The Kalka Shimla Railway was brought into service in 1903 to connect Shimla-the British summer time capital of India-with the plains. This line was mostly used during that time to transport the British rulers to the hills to refresh the European constitution and keep the mental faculties alert.
The third hill train connects Pathankot with the Kangra Valley in Himachal Pradesh. This train was opened to public on April 1, 1929. It runs on approximately 0.8-meter gauge and is 165 kilometer in length. The fourth hill train on the meter gauge is from Mettupalayam to Ootacamund or Ooty that runs only from September to April every year. And the fifth one carries passengers from Neral near Mumbai to Matheran.
The Darjeeling Himalayan Railways and its toy trains have immense heritage value. It still uses steam engines, some of which are original. It's 0.6096 meter gauge line covering the area from Siliguri to Darjeeling at a height of 2,074 m has been in operation for well over a hundred years. Both economically and in terms of engineering, this railway line is significant. It was the first of its kind in both areas and it was also the first to be built exclusively with Indian capital. From an engineering point of view, the obstacles overcome in the route automatically prove it to be an engineering marvel. At a number of places, it uses loops and 'Z' type reversing stations to gain elevation.

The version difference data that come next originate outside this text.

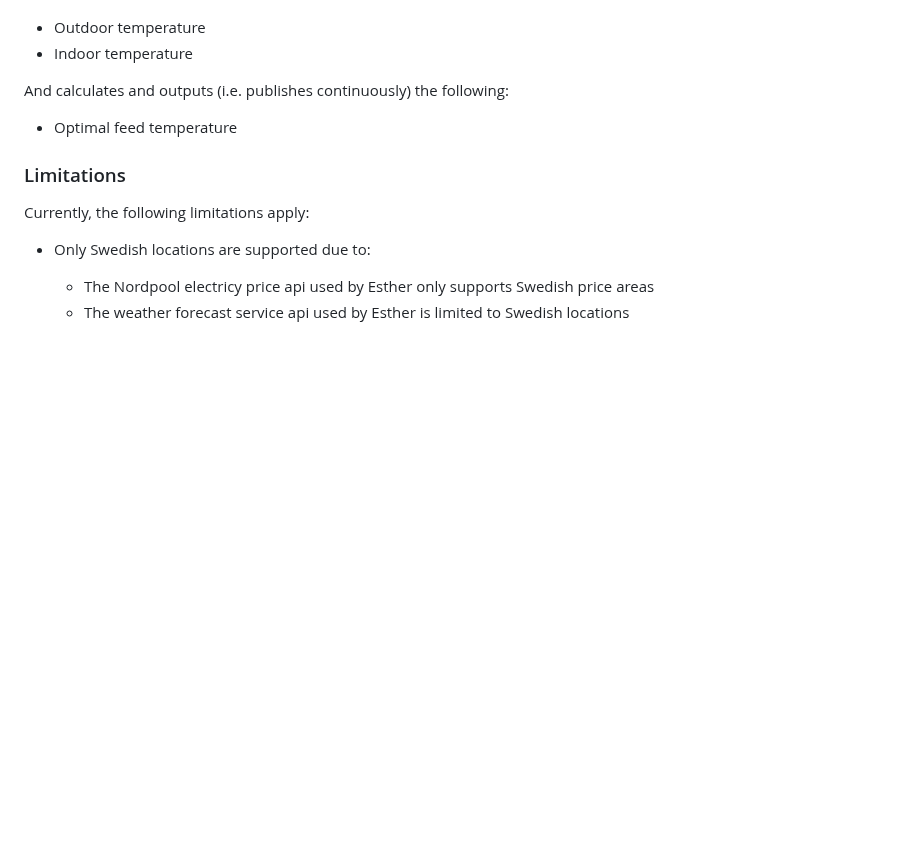
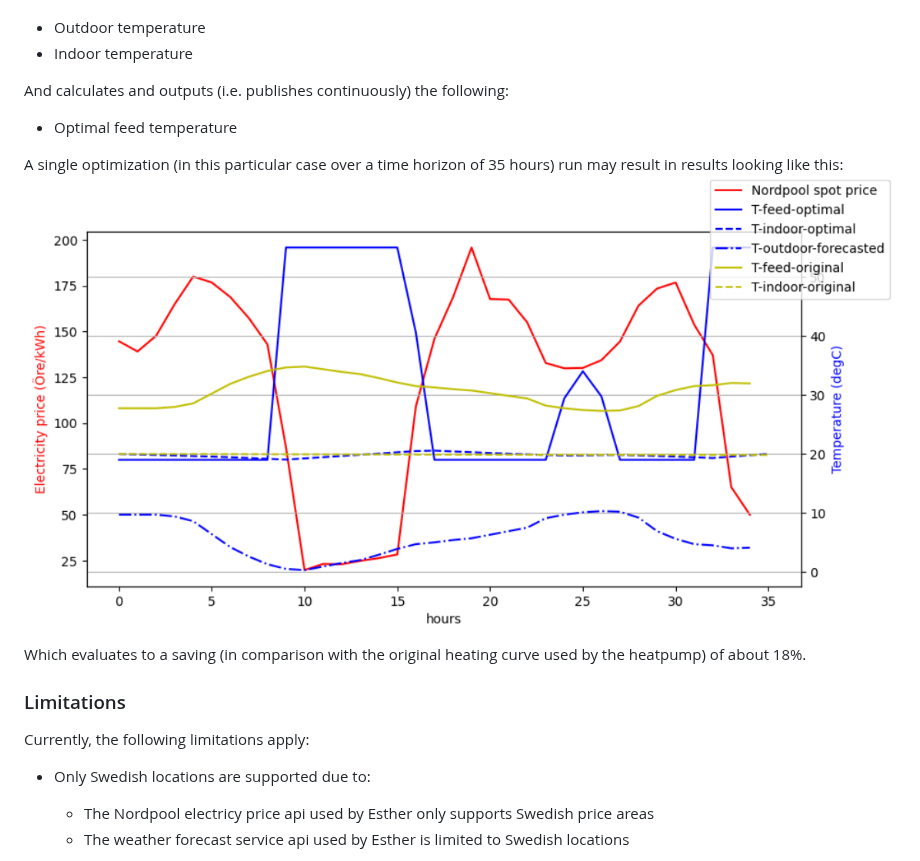
Before and after one commit to freol35241/esther, a Markdown page: README.md, the part around the change. Drawn GitHub-style; pictures changed too: example_horizon.png (added); blank space fills up the shorter version.

Commit message:
Adding an example to README.md

```diff
--- a/README.md
+++ b/README.md
@@ -9,6 +9,11 @@ Esther operates as a standalone microservice with a MQTT api. In essence, Esther
 And calculates and outputs (i.e. publishes continuously) the following:
 
 - Optimal feed temperature
+
+A single optimization (in this particular case over a time horizon of 35 hours) run may result in results looking like this:
+![](example_horizon.png)
+
+Which evaluates to a saving (in comparison with the original heating curve used by the heatpump) of about 18%.
 
 ### Limitations
 
```
Also changed, not shown: 1 other file.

Running over a distance of 88.48 km, it is one of the longest hill railways that not only passes through the breathtaking Himalayan landscape but also stops at the second highest railway station in the world, the Ghoom station, at a height of 2,257.65 m. It is not just a historical, tourist attraction but also a fully operational line that even today is one of the most important means of transport for the locals.